Under the new rules, parties must now notify all other parties, the tribunal and the LCIA registrar if there are any changes or additions to their legal representatives (Article 18.3).

Such changes are conditional upon the tribunal's approval, which may be withheld if the change of counsel compromises the composition of the tribunal or the finality of the award (Article18.4). These changes grant the tribunal some control over who appears before it and seek to minimise the potential for certain conflict issues arising during the course of the arbitration (as occurred in Hrvatska Elektroprivreda DD v The Republic of Slovenia (ICSID Case ARB/05/24)).

Conduct of legal representatives

The most discussed feature of the new rules is the enforceable guidelines for the conduct of parties' legal representatives, which have generated mixed views among LCIA users. All legal representatives appearing before the tribunal must comply with these guidelines, which create a baseline for the conduct of legal representatives:

  • Legal representatives should refrain from mounting unmeritorious and unfounded challenges.
  • There should be no false statements to the tribunal.
  • There should be no procurement of false evidence.
  • There should be no concealment of documents ordered by the tribunal.
  • There should be no unilateral contact with the tribunal without disclosure to all parties, the tribunal and the LCIA registrar.

The guidelines do not derogate from any mandatory laws and conduct rules applicable to the legal representatives.
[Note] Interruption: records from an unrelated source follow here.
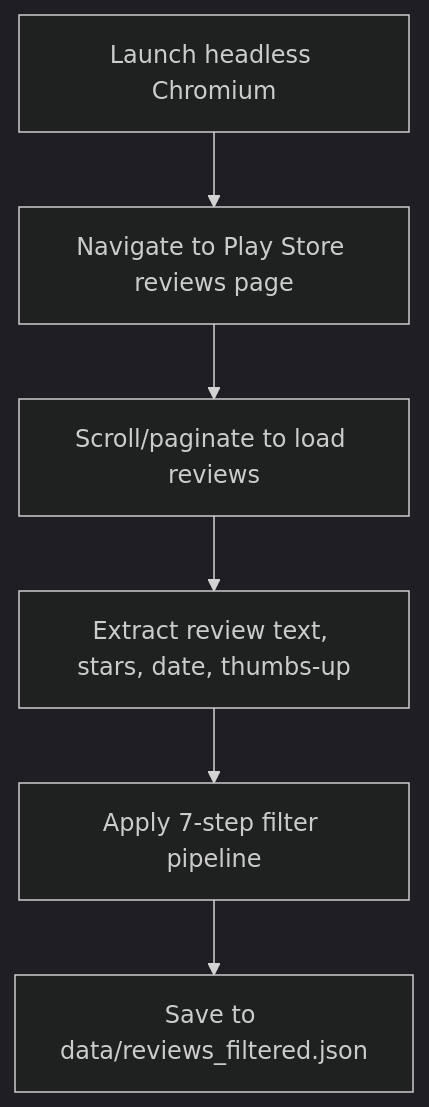
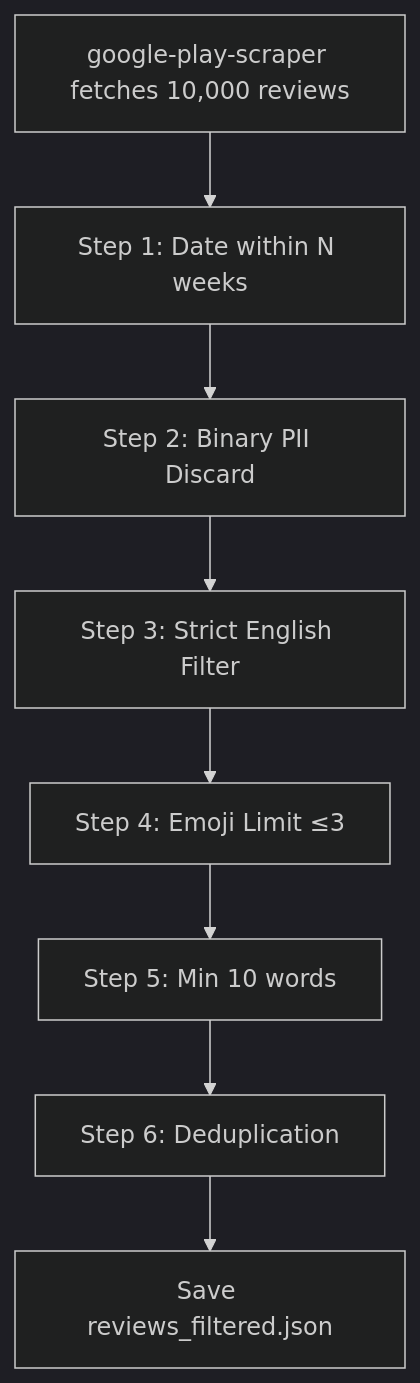
One commit to swayam-kr/M2_MCP_AI_Automation changed the fourth of 11 diagrams in architecture.md. Above: the diagram before and after it, drawn with Mermaid (dark theme). The commit also changed other lines of this file and 1 other file, not shown here.

Commit message:
Docs: rewrite architecture.md as portfolio playbook + create API_DOCS.md with endpoint specs, MCP protocol, and LLM internals

````diff
--- a/architecture.md
+++ b/architecture.md
@@ -368,8 +284,10 @@
 ```mermaid
 graph TD
-    A["Launch headless Chromium"] --> B["Navigate to Play Store reviews page"]
-    B --> C["Scroll/paginate to load reviews"]
-    C --> D["Extract review text, stars, date, thumbs-up"]
-    D --> E["Apply 7-step filter pipeline"]
-    E --> F["Save to data/reviews_filtered.json"]
+    A["google-play-scraper fetches 10,000 reviews"] --> B["Step 1: Date within N weeks"]
+    B --> C["Step 2: Binary PII Discard"]
+    C --> D["Step 3: Strict English Filter"]
+    D --> E["Step 4: Emoji Limit ≤3"]
+    E --> F["Step 5: Min 10 words"]
+    F --> G["Step 6: Deduplication"]
+    G --> H["Save reviews_filtered.json"]
 ```
````
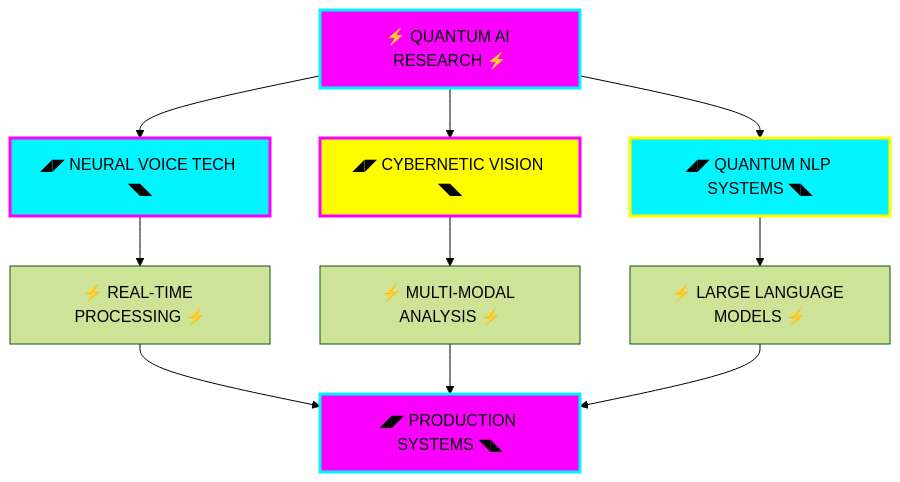
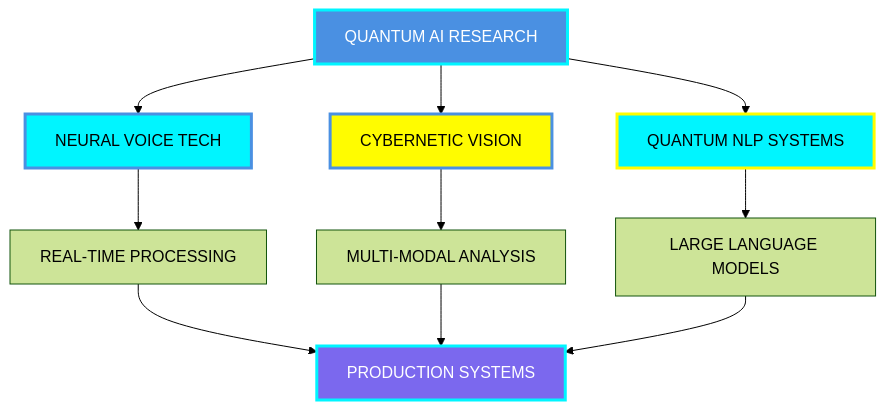
One commit to yoonjae26/yoonjae26 changed the diagram in README.md. Above: the diagram before and after it, drawn with Mermaid (forest theme).

Commit message:
design: Update mermaid diagram - remove symbols and change colors for better visibility

````diff
--- a/README.md
+++ b/README.md
@@ -254,18 +254,18 @@
 ```mermaid
 graph TD
-    A[⚡ QUANTUM AI RESEARCH ⚡] --> B[◢◤ NEURAL VOICE TECH ◥◣]
-    A --> C[◢◤ CYBERNETIC VISION ◥◣]
-    A --> D[◢◤ QUANTUM NLP SYSTEMS ◥◣]
-    B --> E[⚡ REAL-TIME PROCESSING ⚡]
-    C --> F[⚡ MULTI-MODAL ANALYSIS ⚡]
-    D --> G[⚡ LARGE LANGUAGE MODELS ⚡]
-    E --> H[◢◤ PRODUCTION SYSTEMS ◥◣]
+    A[QUANTUM AI RESEARCH] --> B[NEURAL VOICE TECH]
+    A --> C[CYBERNETIC VISION]
+    A --> D[QUANTUM NLP SYSTEMS]
+    B --> E[REAL-TIME PROCESSING]
+    C --> F[MULTI-MODAL ANALYSIS]
+    D --> G[LARGE LANGUAGE MODELS]
+    E --> H[PRODUCTION SYSTEMS]
     F --> H
     G --> H
     
-    style A fill:#fc00ff,stroke:#00f5ff,stroke-width:3px,color:#000000
-    style B fill:#00f5ff,stroke:#fc00ff,stroke-width:3px,color:#000000
-    style C fill:#fffc00,stroke:#fc00ff,stroke-width:3px,color:#000000
+    style A fill:#4a90e2,stroke:#00f5ff,stroke-width:3px,color:#ffffff
+    style B fill:#00f5ff,stroke:#4a90e2,stroke-width:3px,color:#000000
+    style C fill:#fffc00,stroke:#4a90e2,stroke-width:3px,color:#000000
     style D fill:#00f5ff,stroke:#fffc00,stroke-width:3px,color:#000000
-    style H fill:#fc00ff,stroke:#00f5ff,stroke-width:3px,color:#000000
+    style H fill:#7b68ee,stroke:#00f5ff,stroke-width:3px,color:#ffffff
 ```
````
The new rules expressly give the tribunal the power to police the violation of the guidelines through any or all of a series of specified sanctions: a written reprimand or a written caution as to future conduct of the legal representatives and any "other measures necessary" (Article18.6).

Modernisation – not revolution

The LCIA Rules 2014 follow the release of new arbitration rules by various institutional bodies including the ICC (2012), SIAC (2013) and HKIAC (2013). The aim of the changes is to bring the LCIA Rules up to date with current practice and procedure by catering for the major issues currently facing the arbitral process today. The new rules are innovative in some respects, but do not depart significantly from the approach taken by most institutions. Importantly, they retain the characteristics distinctive to LCIA arbitration, such as time-based fees.

The LCIA continues to be a 'go-to' institution for users – their arbitrations will be well supported by these modernised and comprehensive rules.

For further information on this topic please contact Marie Berard or Anna Kirkpatrick at Clifford Chance LLP by telephone (+44 20 7006 1000), fax (+44 20 7006 5555) or email ([email protected] or [email protected]). The Clifford Chance website can be accessed at